Only the text of the records below belongs in the answer, copied exactly, with pictures omitted.

BEGIN Excerpted data

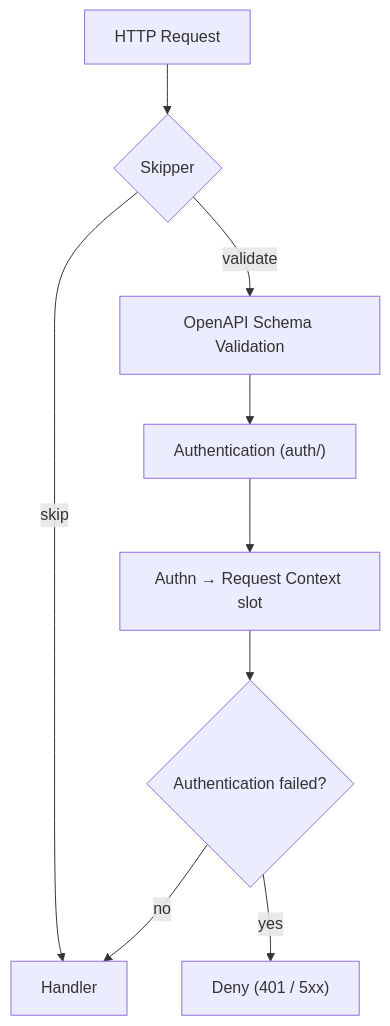
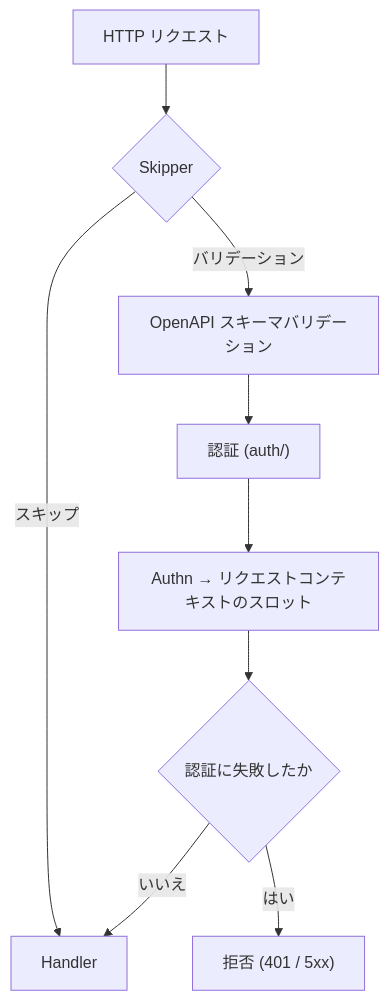
The diagram in internal/controller/httpstack/oapi/README.md (Tomy-ch/go-boilerplate), drawn with Mermaid before and after one commit. The commit also changed other lines of this file and 970 other files, not shown here.

````diff
--- a/internal/controller/httpstack/oapi/README.md
+++ b/internal/controller/httpstack/oapi/README.md
@@ -9,19 +9,18 @@
 ```mermaid
 flowchart TB
-    Request["HTTP Request"]
+    Request["HTTP リクエスト"]
     Skipper{"Skipper"}
-    Validate["OpenAPI Schema Validation"]
-    Auth["Authentication (auth/)"]
-    Authn["Authn → Request Context slot"]
+    Validate["OpenAPI スキーマバリデーション"]
+    Auth["認証 (auth/)"]
+    Authn["Authn → リクエストコンテキストのスロット"]
     Handler["Handler"]
-
-    FailClosed{"Authentication failed?"}
+    FailClosed{"認証に失敗したか"}
 
     Request --> Skipper
-    Skipper -- skip --> Handler
-    Skipper -- validate --> Validate
+    Skipper -- スキップ --> Handler
+    Skipper -- バリデーション --> Validate
     Validate --> Auth
     Auth --> Authn --> FailClosed
-    FailClosed -- yes --> Deny["Deny (401 / 5xx)"]
-    FailClosed -- no --> Handler
+    FailClosed -- はい --> Deny["拒否 (401 / 5xx)"]
+    FailClosed -- いいえ --> Handler
 ```
````
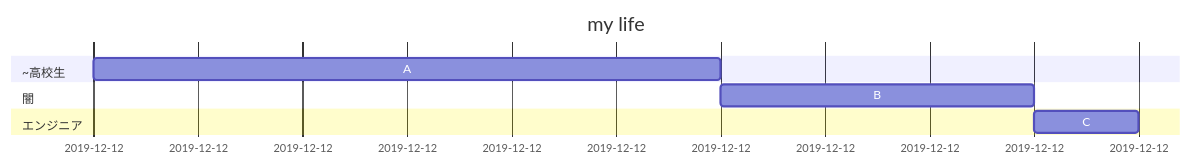
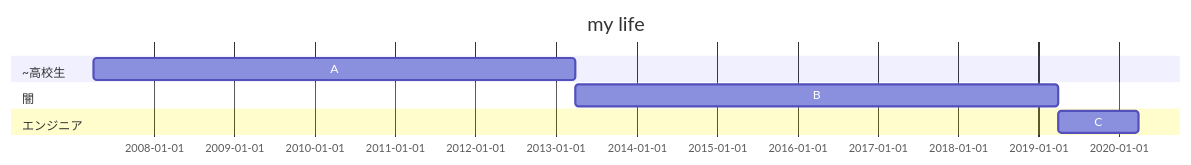
The third of 3 diagrams in _posts/2020-05-17-first-post.md (cocococoa/cocococoa.github.io), drawn with Mermaid before and after one commit. The commit also changed other lines of this file and 1 other file, not shown here.

````diff
--- a/_posts/2020-05-17-first-post.md
+++ b/_posts/2020-05-17-first-post.md
@@ -61,14 +65,14 @@
 ```mermaid
 gantt
     title my life
     dateFormat YYYY-MM-DD
 
     section ~高校生
-    A       :a1 ,2019-12-12 ,6h
+    A       :a1 ,2007-04-01 ,6y
 
     section 闇
-    B       :b1 ,after a1 ,3h
+    B       :b1 ,after a1 ,6y
 
     section エンジニア
-    C       :c1 ,after b1 ,1h
+    C       :c1 ,after b1 ,1y
 ```
````
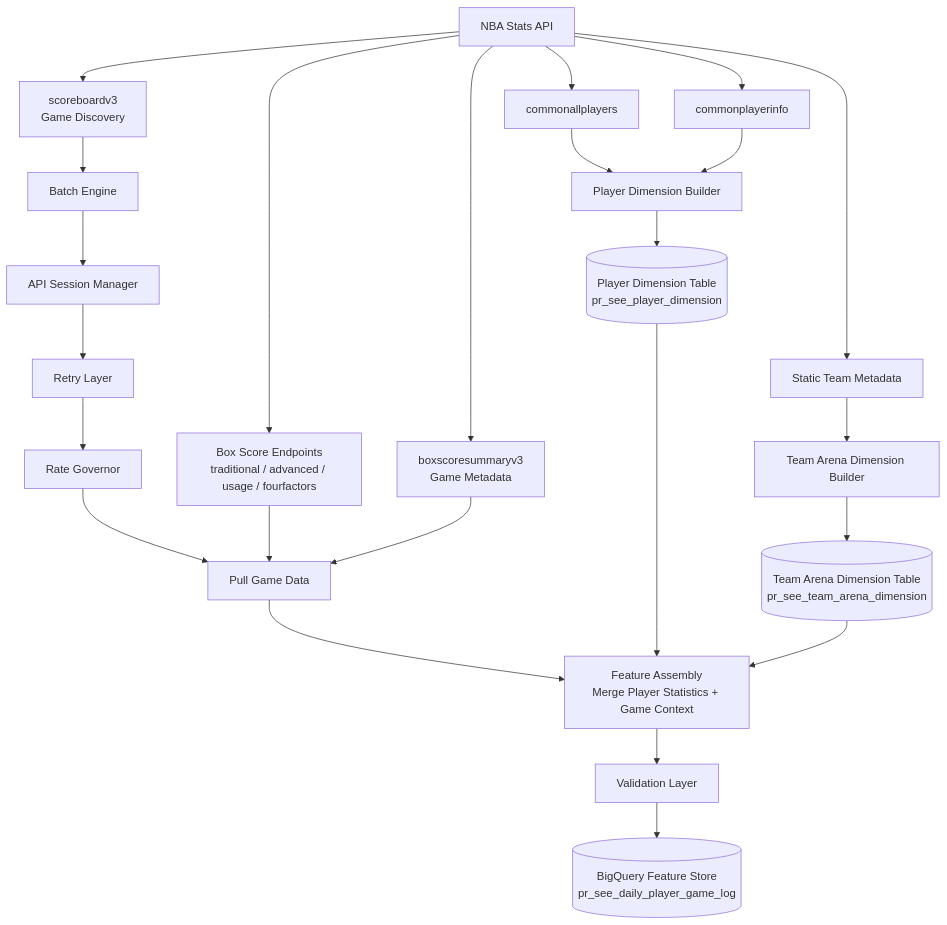
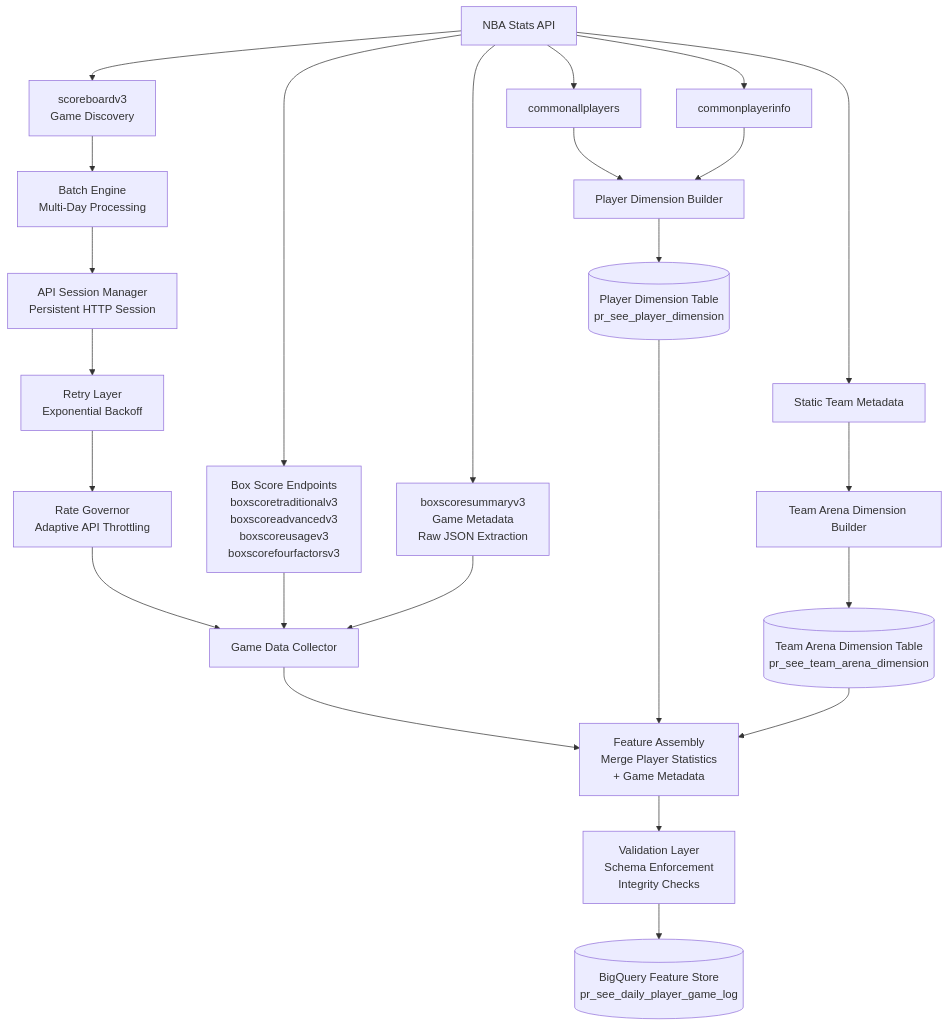
The diagram in README.md (zh412/nba-feature-store), drawn with Mermaid before and after one commit. The commit also changed other lines of this file and 10 other files, not shown here.

````diff
--- a/README.md
+++ b/README.md
@@ -58,54 +65,76 @@
 ```mermaid
 flowchart TD
+
+%% =========================================================
+%% EXTERNAL DATA SOURCE
+%% =========================================================
 
 A[NBA Stats API]
 
 %% =========================================================
-%% GAME INGESTION PIPELINE
+%% GAME DISCOVERY
 %% =========================================================
 
 A --> B1[scoreboardv3<br>Game Discovery]
-A --> B2[Box Score Endpoints<br>traditional / advanced / usage / fourfactors]
-A --> B3[boxscoresummaryv3<br>Game Metadata]
 
-B1 --> C1[Batch Engine]
-C1 --> C2[API Session Manager]
+%% =========================================================
+%% INGESTION ORCHESTRATION
+%% =========================================================
 
-C2 --> C3[Retry Layer]
-C3 --> C4[Rate Governor]
+B1 --> C1[Batch Engine<br>Multi-Day Processing]
+C1 --> C2[API Session Manager<br>Persistent HTTP Session]
+C2 --> C3[Retry Layer<br>Exponential Backoff]
+C3 --> C4[Rate Governor<br>Adaptive API Throttling]
 
-C4 --> D1[Pull Game Data]
+%% =========================================================
+%% GAME DATA COLLECTION
+%% =========================================================
+
+C4 --> D1[Game Data Collector]
+
+A --> B2[Box Score Endpoints<br>boxscoretraditionalv3<br>boxscoreadvancedv3<br>boxscoreusagev3<br>boxscorefourfactorsv3]
+
+A --> B3[boxscoresummaryv3<br>Game Metadata<br>Raw JSON Extraction]
+
 B2 --> D1
 B3 --> D1
-
-D1 --> D2[Feature Assembly<br>Merge Player Statistics + Game Context]
 
 %% =========================================================
 %% DIMENSION PIPELINES
 %% =========================================================
 
 A --> F1[commonallplayers]
 A --> F2[commonplayerinfo]
 
 F1 --> G1[Player Dimension Builder]
 F2 --> G1
 
 G1 --> H1[(Player Dimension Table<br>pr_see_player_dimension)]
 
 A --> F3[Static Team Metadata]
 
 F3 --> G2[Team Arena Dimension Builder]
 
 G2 --> H2[(Team Arena Dimension Table<br>pr_see_team_arena_dimension)]
 
 %% =========================================================
-%% FEATURE STORE
+%% FEATURE ASSEMBLY
 %% =========================================================
+
+D1 --> D2[Feature Assembly<br>Merge Player Statistics<br>+ Game Metadata]
 
 H1 --> D2
 H2 --> D2
 
-D2 --> E[Validation Layer]
+%% =========================================================
+%% DATA QUALITY LAYER
+%% =========================================================
+
+D2 --> E[Validation Layer<br>Schema Enforcement<br>Integrity Checks]
+
+%% =========================================================
+%% DATA WAREHOUSE
+%% =========================================================
 
 E --> I[(BigQuery Feature Store<br>pr_see_daily_player_game_log)]
 ```
````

END Excerpted data

■ **Completed task**:
The diagram in internal/controller/httpstack/oapi/README.md (Tomy-ch/go-boilerplate), drawn with Mermaid before and after one commit. The commit also changed other lines of this file and 970 other files, not shown here.

````diff
--- a/internal/controller/httpstack/oapi/README.md
+++ b/internal/controller/httpstack/oapi/README.md
@@ -9,19 +9,18 @@
 ```mermaid
 flowchart TB
-    Request["HTTP Request"]
+    Request["HTTP リクエスト"]
     Skipper{"Skipper"}
-    Validate["OpenAPI Schema Validation"]
-    Auth["Authentication (auth/)"]
-    Authn["Authn → Request Context slot"]
+    Validate["OpenAPI スキーマバリデーション"]
+    Auth["認証 (auth/)"]
+    Authn["Authn → リクエストコンテキストのスロット"]
     Handler["Handler"]
-
-    FailClosed{"Authentication failed?"}
+    FailClosed{"認証に失敗したか"}
 
     Request --> Skipper
-    Skipper -- skip --> Handler
-    Skipper -- validate --> Validate
+    Skipper -- スキップ --> Handler
+    Skipper -- バリデーション --> Validate
     Validate --> Auth
     Auth --> Authn --> FailClosed
-    FailClosed -- yes --> Deny["Deny (401 / 5xx)"]
-    FailClosed -- no --> Handler
+    FailClosed -- はい --> Deny["拒否 (401 / 5xx)"]
+    FailClosed -- いいえ --> Handler
 ```
````
The third of 3 diagrams in _posts/2020-05-17-first-post.md (cocococoa/cocococoa.github.io), drawn with Mermaid before and after one commit. The commit also changed other lines of this file and 1 other file, not shown here.

````diff
--- a/_posts/2020-05-17-first-post.md
+++ b/_posts/2020-05-17-first-post.md
@@ -61,14 +65,14 @@
 ```mermaid
 gantt
     title my life
     dateFormat YYYY-MM-DD
 
     section ~高校生
-    A       :a1 ,2019-12-12 ,6h
+    A       :a1 ,2007-04-01 ,6y
 
     section 闇
-    B       :b1 ,after a1 ,3h
+    B       :b1 ,after a1 ,6y
 
     section エンジニア
-    C       :c1 ,after b1 ,1h
+    C       :c1 ,after b1 ,1y
 ```
````
The diagram in README.md (zh412/nba-feature-store), drawn with Mermaid before and after one commit. The commit also changed other lines of this file and 10 other files, not shown here.

````diff
--- a/README.md
+++ b/README.md
@@ -58,54 +65,76 @@
 ```mermaid
 flowchart TD
+
+%% =========================================================
+%% EXTERNAL DATA SOURCE
+%% =========================================================
 
 A[NBA Stats API]
 
 %% =========================================================
-%% GAME INGESTION PIPELINE
+%% GAME DISCOVERY
 %% =========================================================
 
 A --> B1[scoreboardv3<br>Game Discovery]
-A --> B2[Box Score Endpoints<br>traditional / advanced / usage / fourfactors]
-A --> B3[boxscoresummaryv3<br>Game Metadata]
 
-B1 --> C1[Batch Engine]
-C1 --> C2[API Session Manager]
+%% =========================================================
+%% INGESTION ORCHESTRATION
+%% =========================================================
 
-C2 --> C3[Retry Layer]
-C3 --> C4[Rate Governor]
+B1 --> C1[Batch Engine<br>Multi-Day Processing]
+C1 --> C2[API Session Manager<br>Persistent HTTP Session]
+C2 --> C3[Retry Layer<br>Exponential Backoff]
+C3 --> C4[Rate Governor<br>Adaptive API Throttling]
 
-C4 --> D1[Pull Game Data]
+%% =========================================================
+%% GAME DATA COLLECTION
+%% =========================================================
+
+C4 --> D1[Game Data Collector]
+
+A --> B2[Box Score Endpoints<br>boxscoretraditionalv3<br>boxscoreadvancedv3<br>boxscoreusagev3<br>boxscorefourfactorsv3]
+
+A --> B3[boxscoresummaryv3<br>Game Metadata<br>Raw JSON Extraction]
+
 B2 --> D1
 B3 --> D1
-
-D1 --> D2[Feature Assembly<br>Merge Player Statistics + Game Context]
 
 %% =========================================================
 %% DIMENSION PIPELINES
 %% =========================================================
 
 A --> F1[commonallplayers]
 A --> F2[commonplayerinfo]
 
 F1 --> G1[Player Dimension Builder]
 F2 --> G1
 
 G1 --> H1[(Player Dimension Table<br>pr_see_player_dimension)]
 
 A --> F3[Static Team Metadata]
 
 F3 --> G2[Team Arena Dimension Builder]
 
 G2 --> H2[(Team Arena Dimension Table<br>pr_see_team_arena_dimension)]
 
 %% =========================================================
-%% FEATURE STORE
+%% FEATURE ASSEMBLY
 %% =========================================================
+
+D1 --> D2[Feature Assembly<br>Merge Player Statistics<br>+ Game Metadata]
 
 H1 --> D2
 H2 --> D2
 
-D2 --> E[Validation Layer]
+%% =========================================================
+%% DATA QUALITY LAYER
+%% =========================================================
+
+D2 --> E[Validation Layer<br>Schema Enforcement<br>Integrity Checks]
+
+%% =========================================================
+%% DATA WAREHOUSE
+%% =========================================================
 
 E --> I[(BigQuery Feature Store<br>pr_see_daily_player_game_log)]
 ```
````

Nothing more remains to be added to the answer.